The history of bitcoin’s ‘halvening’

Less than a year from now, the number of new bitcoins being mined each day will halve. Here we look at the history of the halvening and how it could affect the price of bitcoin in the future.

How are bitcoins produced?

Less than a year from now, the number of new bitcoins being mined each day will halve. To understand why the halvening is so important, you first need to understand how bitcoins enter circulation.

Through a process known as mining, powerful computers attempt computational problems. When these problems are solved, blocks full of transactions get added to the bitcoin blockchain.

If a miner successfully solves a block, they receive freshly minted bitcoin as a reward. The bitcoin reward acts as an incentive to spend vast amounts of energy mining and securing the blockchain.

As of today, over 17 million bitcoins have been mined out of the maximum 21,000,000. Once 21 million bitcoins have been mined, no new bitcoins will ever be created.

What is the bitcoin halvening?

As mentioned above, when someone successfully mines a block, they receive a reward in bitcoin. Every 10 minutes new bitcoins enter circulation as a result of a block being solved.

The introduction of these new bitcoins causes inflation, as more units become available to be sold or traded.

When bitcoin was first created, a miner would receive 50 bitcoins for every block. With few bitcoins in circulation at this early stage, bitcoin’s supply began to rise sharply.

Bitcoin halvening is when the block reward decreases by half. A halvening occurs every 210,000 blocks (or around every four years).

We are now approaching the third halvening, where the bitcoin block reward will reduce from 12.5 bitcoins to 6.25 bitcoins.

Date of halvening Reward
2009 - 2012 50 btc
2012 – 2016 25 btc
2016 - 2020 12.5 btc
2020 - 2024 6.25 btc

Why take the time to understand halvening?

Bitcoin is a finite asset that takes time and energy to produce.
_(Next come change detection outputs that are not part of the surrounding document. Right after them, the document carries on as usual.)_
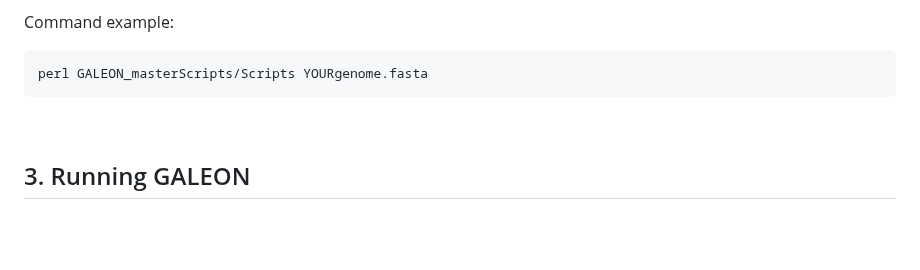
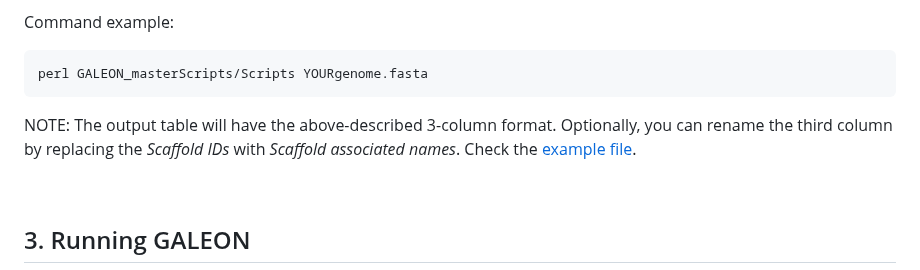
Before and after one commit to molevol-ub/galeon, a Markdown page: README.md, the part around the change. Drawn GitHub-style; blank space fills up the shorter version.

````diff
--- a/README.md
+++ b/README.md
@@ -258,6 +258,8 @@ Command example:
 ```
 perl GALEON_masterScripts/Scripts YOURgenome.fasta
 ```
+
+NOTE: The output table will have the above-described 3-column format. Optionally, you can rename the third column by replacing the *Scaffold IDs* with *Scaffold associated names*. Check the [example file](https://github.com/molevol-ub/galeon/blob/main/Example_data/Test_2/ChrSizes.txt).
 
 <br>
 
````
It’s often compared to gold because of these properties.

Every halvening the supply of new coins entering the market is drastically reduced. Historically, this has led to the price of bitcoin increasing.

As the laws of supply and demand dictate, if demand for an asset stays the same but there’s less of it available, the asset’s price will go up. The price inflates even further if demand is increasing at the same time.
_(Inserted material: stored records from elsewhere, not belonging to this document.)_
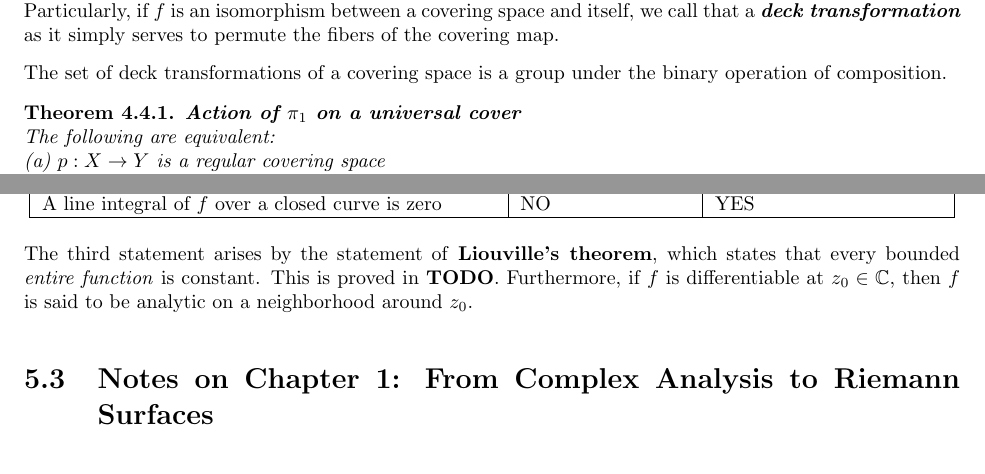
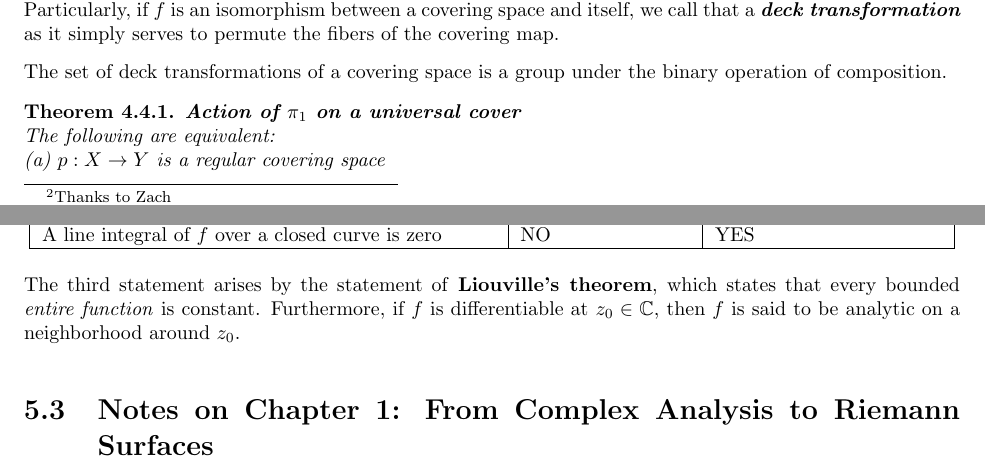
Before and after one commit to drimik99/Dessins_REU, a LaTeX document (REU/overleaf/Math_REU_2019_notes/main.tex): two parts of pages 22 and 24 of 38, joined at a grey line, cut so that both start at the same text. The pictures show the PDF file REU/overleaf/Math_REU_2019_notes/Math_REU_2019_official_notes.pdf that the author committed with the source.

Commit message:
missing credit added

```diff
--- a/REU/overleaf/Math_REU_2019_notes/main.tex
+++ b/REU/overleaf/Math_REU_2019_notes/main.tex
@@ -954,7 +954,7 @@ A \newword{universal cover} is a covering space that is simply connected. Note t
 
 \mainpoint{Let \topspace{X} be a topological space. $X$ has a universal cover if it is \emph{connected, locally-path connected, and semi-locally simply connected}.}
 
-\subsection{Semi-Locally Simply Connected}
+\subsection{Semi-Locally Simply Connected}\footnote{Thanks to Zach}
 A topological space $X$ is semi-locally simply connected if for all $p\in X$, there exists a neighborhood $U$ of $p$ such that every loop in $U$ can be contracted to a single point in $X$.
 \subsubsection{Examples and non-examples}
 Most well-behaved topological spaces are semi-locally simply connected. The standard counterexample is the Hawaiian earring, which consists of the union of all circles in $\mathbb{R}^2$ that are centered at $(\frac{1}{n}, 0)$ with radius $\frac{1}{n}$ for each $n\in\mathbb{N},$ with the subspace topology from the Euclidean topology on $\mathbb{R}^2.$
@@ -1047,7 +1047,7 @@ Let $f: \RR \to \RR$ be differentiable.
 \end{tabular}
 \end{center}
 
-The third statement arises by the statement of \textbf{Liouville's theorem}, which states that every bounded \emph{entire function} is constant. This is proved in \textbf{TODO}. Furthermore, if $f$ is differentiable at $z_0 \in \CC$, then $f$ is said to be analytic on a \nghd around $z_0$.
+The third statement arises by the statement of \textbf{Liouville's theorem}, which states that every bounded \emph{entire function} is constant. Furthermore, if $f$ is differentiable at $z_0 \in \CC$, then $f$ is said to be analytic on a \nghd around $z_0$.
 
 \section{Notes on Chapter 1: From Complex Analysis to Riemann Surfaces}
 Notes mainly from "Riemann surfaces and Algebraic Curves" \cite{riemann_surfaces_algebraic_curves}.
```
Also changed, not shown: REU/overleaf/Math_REU_2019_notes/Math_REU_2019_official_notes.pdf, REU/overleaf/Math_REU_2019_notes/main.tex (4 more changed lines).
Although past performance isn’t an indicator of future results, bitcoin has previously entered bull market territory around the time of a halvening.
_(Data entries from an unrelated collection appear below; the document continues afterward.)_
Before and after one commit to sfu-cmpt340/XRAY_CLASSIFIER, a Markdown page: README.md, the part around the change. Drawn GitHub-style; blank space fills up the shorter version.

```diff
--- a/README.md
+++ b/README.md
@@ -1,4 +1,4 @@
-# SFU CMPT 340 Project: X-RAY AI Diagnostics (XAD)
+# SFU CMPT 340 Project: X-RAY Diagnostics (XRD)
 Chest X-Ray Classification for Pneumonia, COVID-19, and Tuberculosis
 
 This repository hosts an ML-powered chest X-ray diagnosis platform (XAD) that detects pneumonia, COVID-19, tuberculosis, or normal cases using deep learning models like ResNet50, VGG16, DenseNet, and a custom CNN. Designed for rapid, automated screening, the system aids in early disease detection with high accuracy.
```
Only time will tell how the market reacts this time, but one thing is certain: the third halvening is an important date to keep an eye on if you’re a cryptocurrency trader.